Condition for the emergence of species

In reproductive isolation, there is no more gene flow through one or more reproductive barriers. Reproductive barriers can have an intrinsic but also a strange effect and permanently lead to the emergence of a new species (exception: isolation through sterility).
Time isolation: Species can not reproduce because they reproduce during different seasons / times of the day (for example, frog species whose mating season is in different months).
Genetic isolation: By accidental mutations, individuals can no longer be reproductive with the original population.
Physiological isolation: Due to the different shape of the copulation organs, certain species can not reproduce with each other (e.g., in closely related insect species).
Ecological isolation: By exploiting different ecological niches in the same area, there is reproductive isolation (for example, Darwin's finches occupying different ecological niches, some individuals feeding on insects, others on grains).
Geographic isolation: Because of geographic barriers, sub-populations of one species can not reproduce among themselves (for example, by continental drift or an increase in sea level).
Behavior insulation: Different behavior during the mating season isolates species from each other (for example, closely related species of birds that mate at the same time have a different courtship call).
SterilitŠ´t: Crossing two unrelated species may produce bastards with an odd set of chromosomes that are not reproductive. (For example, in a donkey-and-horse cross, the offspring are all infertile because they have an odd set of chromosomes that makes gametes impossible to form).

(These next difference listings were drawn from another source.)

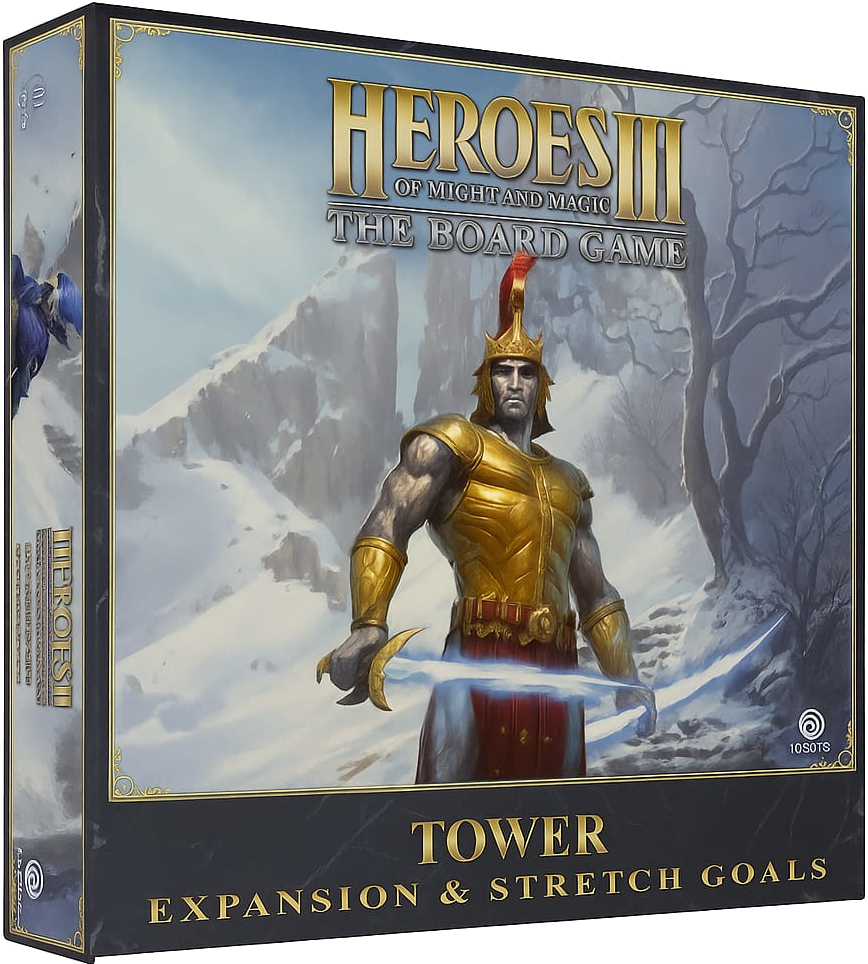
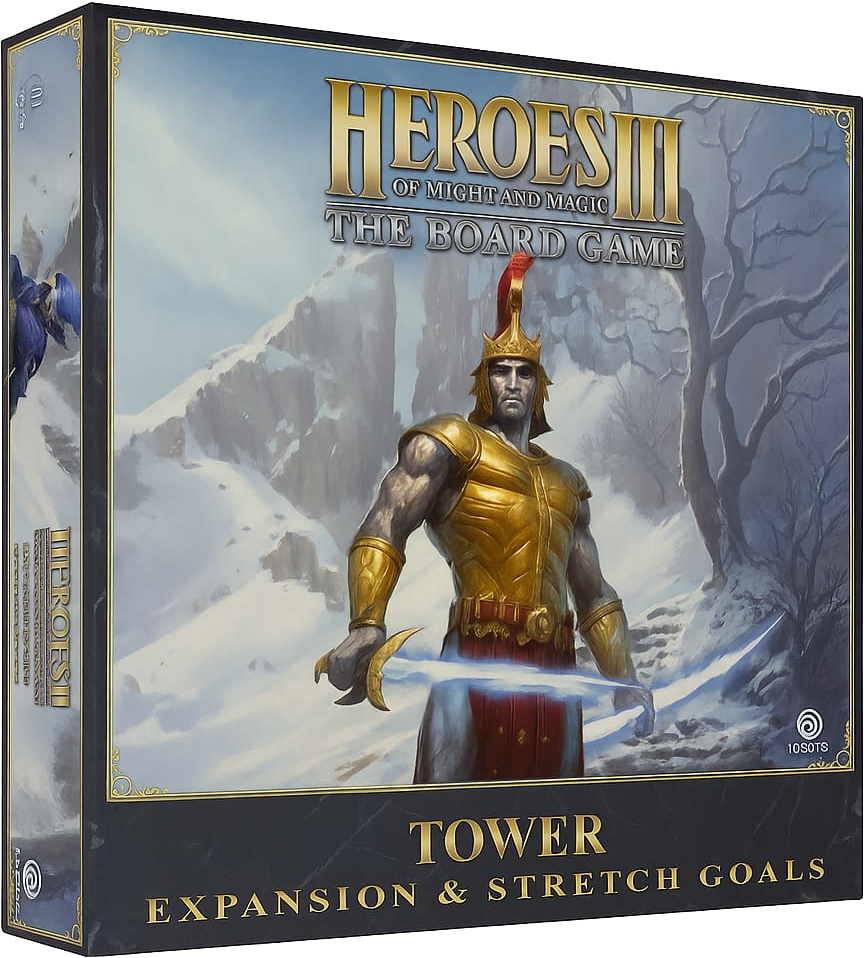
fix shape of tower box, add another stretchgoal image

diff --git a/sections/expansion_content.tex b/sections/expansion_content.tex
@@ -486,7 +486,7 @@ The only new game variant contained in a Stretchgoal box is exlained below.
      \includegraphics[width=0.8\linewidth]{\boxcovers/stretchgoals-factionunits.png}
      \footnotesize Contains neutral miniatures\par
      \vspace*{0.5em}
-     \includegraphics[width=0.8\linewidth]{\boxcovers/stretchgoals-factionunits.png}
+     \includegraphics[width=0.8\linewidth]{\boxcovers/stretchgoals-neutral.png}
      \footnotesize Contains neutral miniatures\par
 
      \columnbreak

polyploidy: By polyploidy is meant the presence of more than two chromosome strains. Reproduction is possible only among individuals with identical numbers of chromosome consorts. (For example, plants often form triploid or tetraploid chromosomes and are thus genetically isolated from their native haploid chromosome set).